2. Since the arrival of the NA28, has there been any talk about a new edition, replacing "The Text of the New Testament: It's Transmission, Corruption, and Restoration (4th Edition) by Bruce M. Metzger & Bart D. Ehrman." ?

My field is Hebrew Bible/Old Testament, so I can't tell you anything about this. I assume that this book did the equivalent for New Testament studies that Emanuel Tov's Textual Criticism of the Hebrew Bible did. I also assume, like Tov's seminal work, that even the revised edition is out-of-date. Give it time. Personally, I'm looking forward to seeing if the whole "1st Century Mark manuscript" is or is not legit (may have to wait a few more years for that one).

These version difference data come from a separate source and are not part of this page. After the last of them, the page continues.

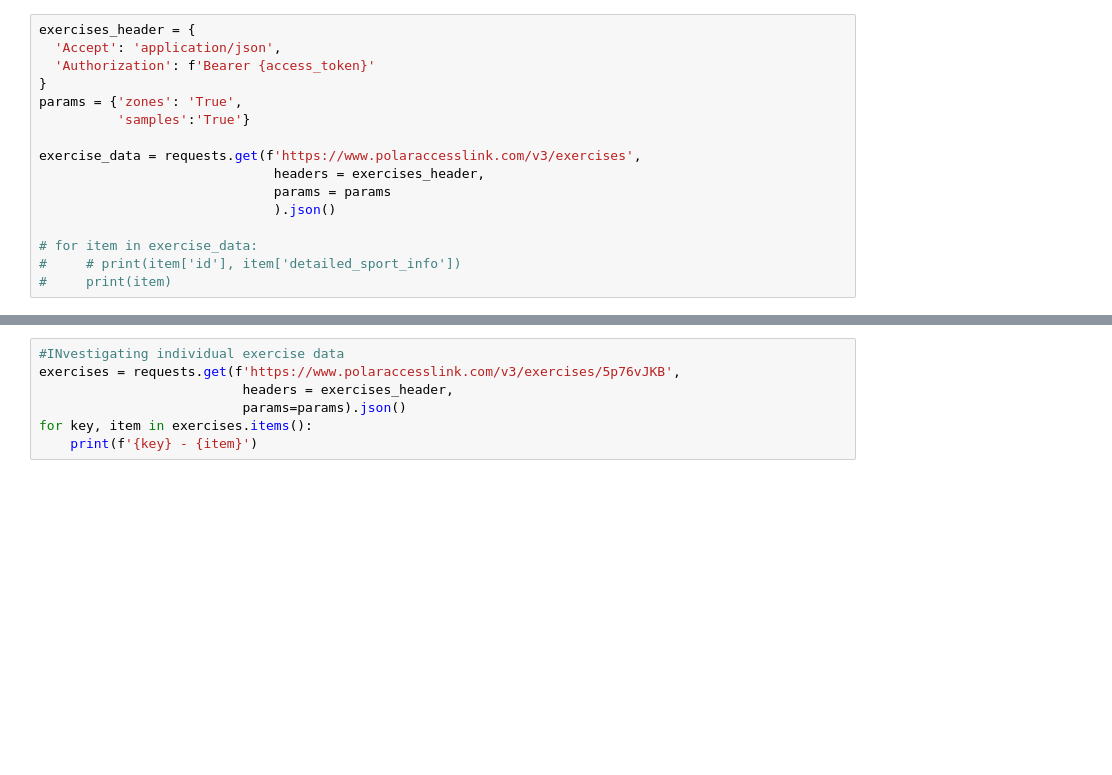
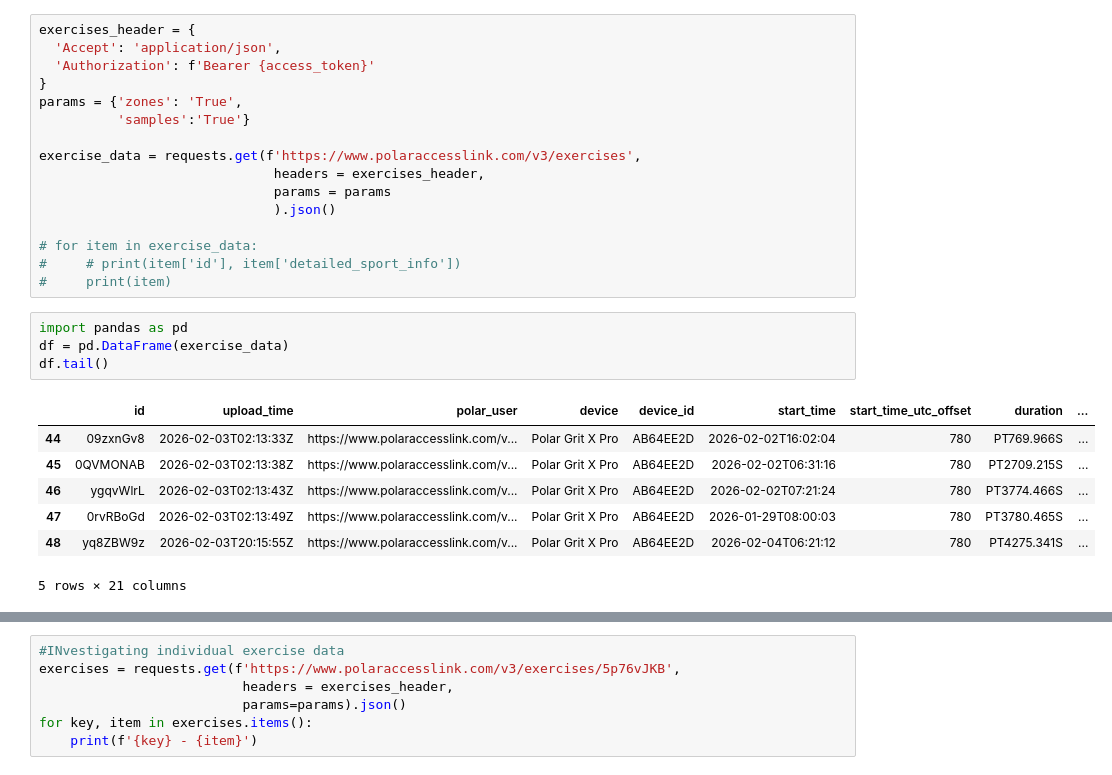
Before and after one commit to Jessep123/Exercise-Report-With-Polar-Accesslink-API, a Jupyter notebook: Polar_API.ipynb, the cells around one changed output, grey strips where cells are left out. Saved outputs shown, nothing was run; the diff lists cells and outputs as text; blank space fills up the shorter version.

```diff
--- a/Polar_API.ipynb
+++ b/Polar_API.ipynb
@@ -47,3 +47,15 @@ exercise_data = requests.get(f'https://www.polaraccesslink.com/v3/exercises',
 # for item in exercise_data:
 #     # print(item['id'], item['detailed_sport_info'])
 #     print(item)
+# %%
+import pandas as pd
+df = pd.DataFrame(exercise_data)
+df.tail()
+# %% [output]
+|  | id | upload_time | polar_user | device | device_id | start_time | start_time_utc_offset | duration | ... |
+| 44 | 09zxnGv8 | 2026-02-03T02:13:33Z | https://www.polaraccesslink.com/v... | Polar Grit X Pro | AB64EE2D | 2026-02-02T16:02:04 | 780 | PT769.966S | ... |
+| 45 | 0QVMONAB | 2026-02-03T02:13:38Z | https://www.polaraccesslink.com/v... | Polar Grit X Pro | AB64EE2D | 2026-02-02T06:31:16 | 780 | PT2709.215S | ... |
+| 46 | ygqvWlrL | 2026-02-03T02:13:43Z | https://www.polaraccesslink.com/v... | Polar Grit X Pro | AB64EE2D | 2026-02-02T07:21:24 | 780 | PT3774.466S | ... |
+| 47 | 0rvRBoGd | 2026-02-03T02:13:49Z | https://www.polaraccesslink.com/v... | Polar Grit X Pro | AB64EE2D | 2026-01-29T08:00:03 | 780 | PT3780.465S | ... |
+| 48 | yq8ZBW9z | 2026-02-03T20:15:55Z | https://www.polaraccesslink.com/v... | Polar Grit X Pro | AB64EE2D | 2026-02-04T06:21:12 | 780 | PT4275.341S | ... |
+5 rows × 21 columns
```
Also changed, not shown: parts of 4 cells of this notebook, 2 other files.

John Reece
09-25-2014, 01:20 PM
Hi, Catman. This is a bit late, so you may not see it. But if you do, I hope it is helpful.



Scholars have been quite aware, for a very long time, that the Greek of the New Testament was different than Classical Greek. After all, they had been trained in Classical Greek and had the Greek of the New Testament right in front of them! And yes, some scholars in the Middle Ages—those, perhaps, who were more prone to outlandish theories—thought that it might be a “holy” version of the Greek language.

But, really, none of that has anything to do with the KJV (1611 or otherwise) being not much good anymore. The KJV is not much good anymore because, to put it simply, it is based on sciences and scholarship that are horrendously and disastrously out-of-date (400 years!). To use a KJV to understand the bible would be like using a dandy horse (http://en.wikipedia.org/wiki/Dandy_horse) to cycle around town. No one in their right mind would do it simply because they know that they can accomplish the same task faster, better, and easier by riding a modern bicycle. So also, you get a better biblical understanding from a modern translation. This is because, like the technology of bicycles, scholarship and the sciences it utilizes have advanced exponentially since 1611. At that time, for instance, no one had deciphered the Egyptian language. Or the Sumerian language. Or the Babylonian language. All the modern marvels we have discovered through archaeology, which give us a better understanding of the ancient world—and, particularly, the ancient biblical world—virtually none of them had yet been discovered, let alone analyzed. The field of linguistics, from which we derive our understanding of the nature and function of language, has developed to such an extent that the authors of the KJV, if they were alive today, would marvel at the wonder of it and, likely, call their own translations rubbish, penned in the darkness, in comparison to the bright light of knowledge we have of our times.

I am a bible translator. I am, in fact, doing virtually nothing right now except translating the Hebrew Bible/Old Testament. And it is LUDICROUS how many times I find the KJV coming up with something that is just ignorant. Well, you can't fault them for not knowing something in 1611. But you can certainly fault the KJV for not reflecting any of the common knowledge we have today.



My field is Hebrew Bible/Old Testament, so I can't tell you anything about this. I assume that this book did the equivalent for New Testament studies that Emanuel Tov's Textual Criticism of the Hebrew Bible did. I also assume, like Tov's seminal work, that even the revised edition is out-of-date. Give it time. Personally, I'm looking forward to seeing if the whole "1st Century Mark manuscript" is or is not legit (may have to wait a few more years for that one).

I see you have a knack for hyperbole. :smile:

KingsGambit
09-25-2014, 01:26 PM
bibletranslator, just so you know, Catman has been banned and won't be responding.